After Fred (Bill Pullman) begins to suspect his wife Renee of infidelity, he kills her in a crime of passion. Unable to live with his actions, Fred then creates an alternate reality in which everything about his life is different, including his own identity and lover.

After Fred’s transformation into Pete (Balthazar Getty), Alice soon becomes the object of the young mechanic’s affection. But, like Fred and Renee’s situation, Pete and Alice’s relationship is troubled. Alice is already the mistress of Mr. Eddie (Robert Loggia), a volatile gangster who employs the damsel in the porn films he produces.

There are intentionally contrasting pieces of evidence that hint the truth behind the Renee-Alice connection.

Both Renee and Alice’s appearances, particularly their wardrobe, are in stark contrast to one another. Renee wears darker-colored clothing and has red hair, while Alice wears lighter-colored clothing and has blonde hair.

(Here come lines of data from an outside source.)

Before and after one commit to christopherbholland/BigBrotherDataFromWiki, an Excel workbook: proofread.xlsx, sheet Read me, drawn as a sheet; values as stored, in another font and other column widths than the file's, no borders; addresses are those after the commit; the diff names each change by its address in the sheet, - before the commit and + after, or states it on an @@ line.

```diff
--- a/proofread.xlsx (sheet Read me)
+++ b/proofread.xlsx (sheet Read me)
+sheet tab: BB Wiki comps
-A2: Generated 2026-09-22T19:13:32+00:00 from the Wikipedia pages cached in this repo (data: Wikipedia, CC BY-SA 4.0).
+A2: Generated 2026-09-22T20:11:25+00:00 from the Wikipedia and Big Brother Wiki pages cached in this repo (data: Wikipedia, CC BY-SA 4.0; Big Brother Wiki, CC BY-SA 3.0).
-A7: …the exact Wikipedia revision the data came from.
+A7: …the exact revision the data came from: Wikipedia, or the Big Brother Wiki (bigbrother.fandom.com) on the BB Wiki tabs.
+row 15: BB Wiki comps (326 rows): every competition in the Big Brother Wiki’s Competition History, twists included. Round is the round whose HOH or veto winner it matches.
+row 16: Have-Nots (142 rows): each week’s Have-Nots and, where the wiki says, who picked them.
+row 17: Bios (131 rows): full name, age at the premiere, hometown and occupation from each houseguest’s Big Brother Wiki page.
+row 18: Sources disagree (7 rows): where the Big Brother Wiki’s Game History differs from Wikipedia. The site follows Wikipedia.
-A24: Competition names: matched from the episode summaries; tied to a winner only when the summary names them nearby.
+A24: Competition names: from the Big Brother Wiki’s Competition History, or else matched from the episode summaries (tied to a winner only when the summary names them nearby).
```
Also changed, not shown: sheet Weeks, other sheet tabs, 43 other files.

Early in the film, as Fred and Renee make unsatisfying love, Renee wraps her hand around Fred’s neck. Her nails are painted black. This scene is mirrored later in the film when Pete makes passionate love to Alice. Contrasting her alter ego, Alice’s nails are painted white.

Moments after a particularly grisly murder, Pete spots a rather puzzling photograph in the victim’s living room that shows both Renee and Alice, standing side by side. However, when the police arrive on the scene, only Renee appears in the photograph.

So are Renee and Alice really the same person? The answer is: sort of. Renee is dark and Alice is light. Renee is Alice’s opposite, her negative, and vice versa. But, most of all, both serve as the crown jewel to the male protagonists.

Before Pete’s reversion back to Fred, Alice whispers in his hear, “You’ll never have me.” This is a reminder that no matter what, the protagonist, whoever he is, will never get the film’s femme-fatale, no matter who she is.